How do business analytics apply to the CFO’s finance and accounting function? It is increasingly apparent that corporate accounting is evolving from its traditional role of collecting and validating data and subsequently reporting information to a more value-adding role of providing and supporting analysis for decision making. To be clear, the message here is not about accountants simply getting better with traditional financial analysis methods like cost-volume-profit (CPV) breakeven graphs and expense-to-sales ratios. The message here is about how accountants can use “deep analytics” to discover relationships to discern knowledge not previously made visible – to provide information to line managers for better decisions.

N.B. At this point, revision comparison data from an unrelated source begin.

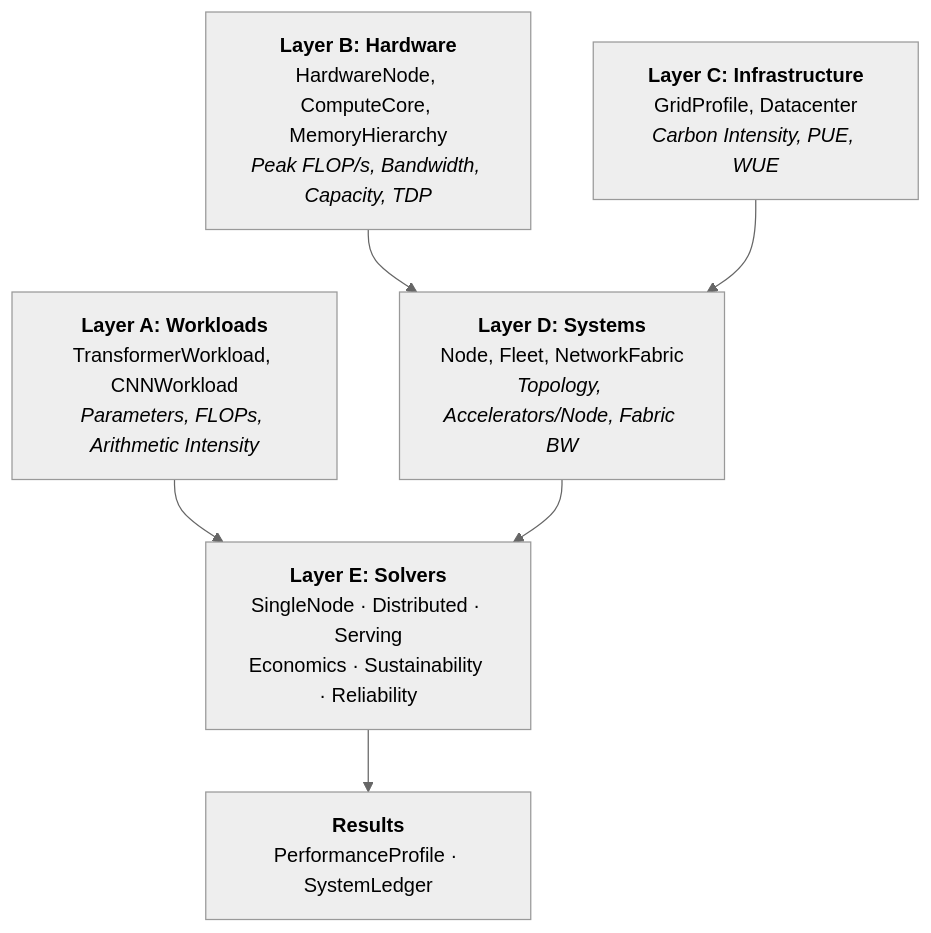
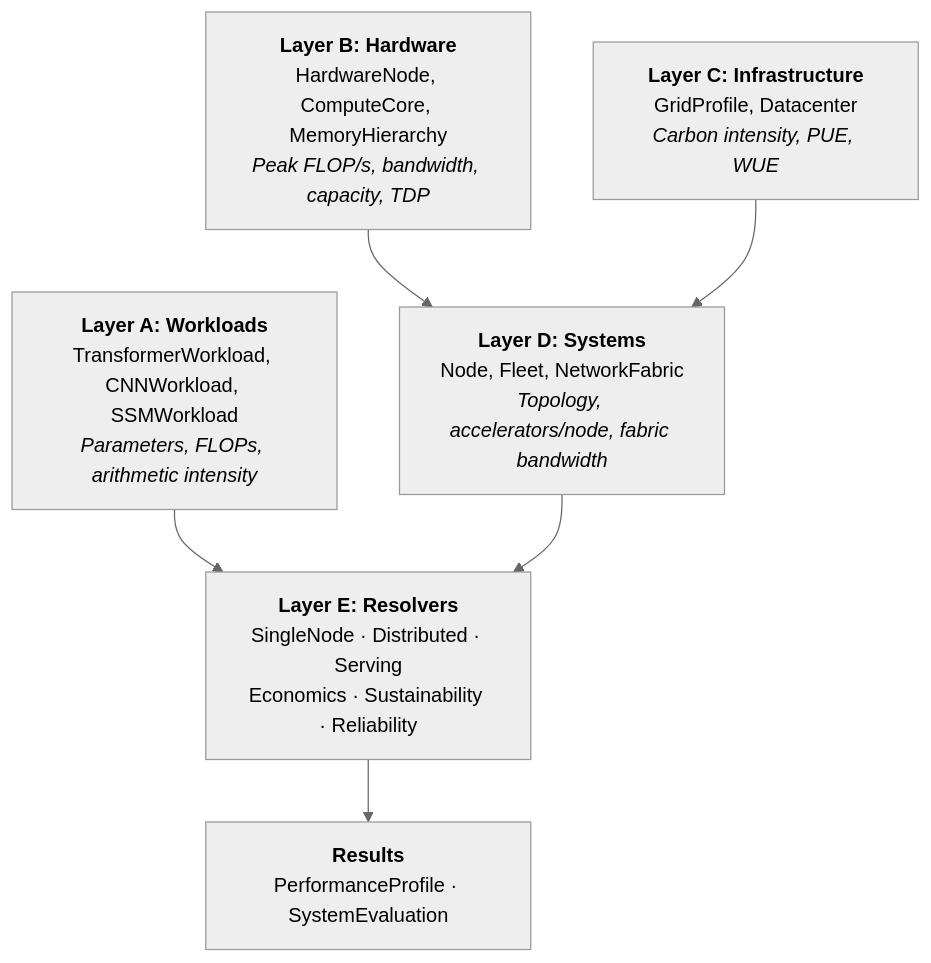
Before and after one commit to harvard-edge/cs249r_book: the diagram in mlsysim/docs/whitepaper.qmd, drawn with Mermaid. The commit also changed other lines of this file and 117 other files, not shown here.

````diff
--- a/mlsysim/docs/whitepaper.qmd
+++ b/mlsysim/docs/whitepaper.qmd
@@ -65,18 +7,17 @@
 ```{mermaid}
 %%{init: {'theme': 'neutral'}}%%
-%%| fig-cap: "The MLSYSIM 5-Layer Stack. Workloads (demand) are lowered onto Hardware (supply) through Infrastructure and Systems layers. Solvers bridge demand and supply to produce analytical profiles."
-%%| fig-width: 100%
+%%| fig-cap: "The MLSys·im 5-layer stack. Workloads, hardware, infrastructure, and systems provide typed inputs; resolvers produce performance, cost, carbon, and reliability outputs."
 flowchart TB
-    A["<b>Layer A: Workloads</b><br/>TransformerWorkload, CNNWorkload<br/><i>Parameters, FLOPs, Arithmetic Intensity</i>"]
-    B["<b>Layer B: Hardware</b><br/>HardwareNode, ComputeCore, MemoryHierarchy<br/><i>Peak FLOP/s, Bandwidth, Capacity, TDP</i>"]
-    C["<b>Layer C: Infrastructure</b><br/>GridProfile, Datacenter<br/><i>Carbon Intensity, PUE, WUE</i>"]
-    D["<b>Layer D: Systems</b><br/>Node, Fleet, NetworkFabric<br/><i>Topology, Accelerators/Node, Fabric BW</i>"]
-    E["<b>Layer E: Solvers</b><br/>SingleNode · Distributed · Serving<br/>Economics · Sustainability · Reliability"]
-    F["<b>Results</b><br/>PerformanceProfile · SystemLedger"]
+    A["<b>Layer A: Workloads</b><br/>TransformerWorkload, CNNWorkload, SSMWorkload<br/><i>Parameters, FLOPs, arithmetic intensity</i>"]
+    B["<b>Layer B: Hardware</b><br/>HardwareNode, ComputeCore, MemoryHierarchy<br/><i>Peak FLOP/s, bandwidth, capacity, TDP</i>"]
+    C["<b>Layer C: Infrastructure</b><br/>GridProfile, Datacenter<br/><i>Carbon intensity, PUE, WUE</i>"]
+    D["<b>Layer D: Systems</b><br/>Node, Fleet, NetworkFabric<br/><i>Topology, accelerators/node, fabric bandwidth</i>"]
+    E["<b>Layer E: Resolvers</b><br/>SingleNode · Distributed · Serving<br/>Economics · Sustainability · Reliability"]
+    F["<b>Results</b><br/>PerformanceProfile · SystemEvaluation"]
 
     A --> E
     B --> D
     C --> D
     D --> E
     E --> F
 ```
````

Accountants’ progress with analytics has been notable. With the recent explosion of available digital data, accountants are certainly getting better at measuring and reporting more. But are the measures and reports the most relevant ones? Do they answer critical questions to drive growth and profits? The upside potential to applying analytics with the accountants’ financial planning and analysis (FP&A) role is substantial.

As the CFO’s scope of responsibility broadens with more oversight and as CFOs become that “strategic advisor” so often written about, they now have the opportunity to become catalysts for introducing innovation and change. This can include leading transformational projects that increase efficiencies, lower costs, increase revenues, and better execute strategies. Accountants traditionally have been reactive to historical information. Business analytics enables them to help their organization be more proactive.

The trend clearly is toward increased use of business analytics and enterprise performance improvement (EPM) methods within the finance function. An example described in this IIA Research Brief is a shift beyond just reporting profitability by product and service line toward providing a more encompassing view of channel and customer profitability reporting using activity-based costing (ABC) principles. With this type of reporting business analytics can take decisions to a higher level by providing insights as to what factors differentiate higher from lower profit levels from a supplier’s customers other than just the customer’s sales volume with the supplier. Learn More

Tweet about this on TwitterShare on FacebookShare on LinkedIn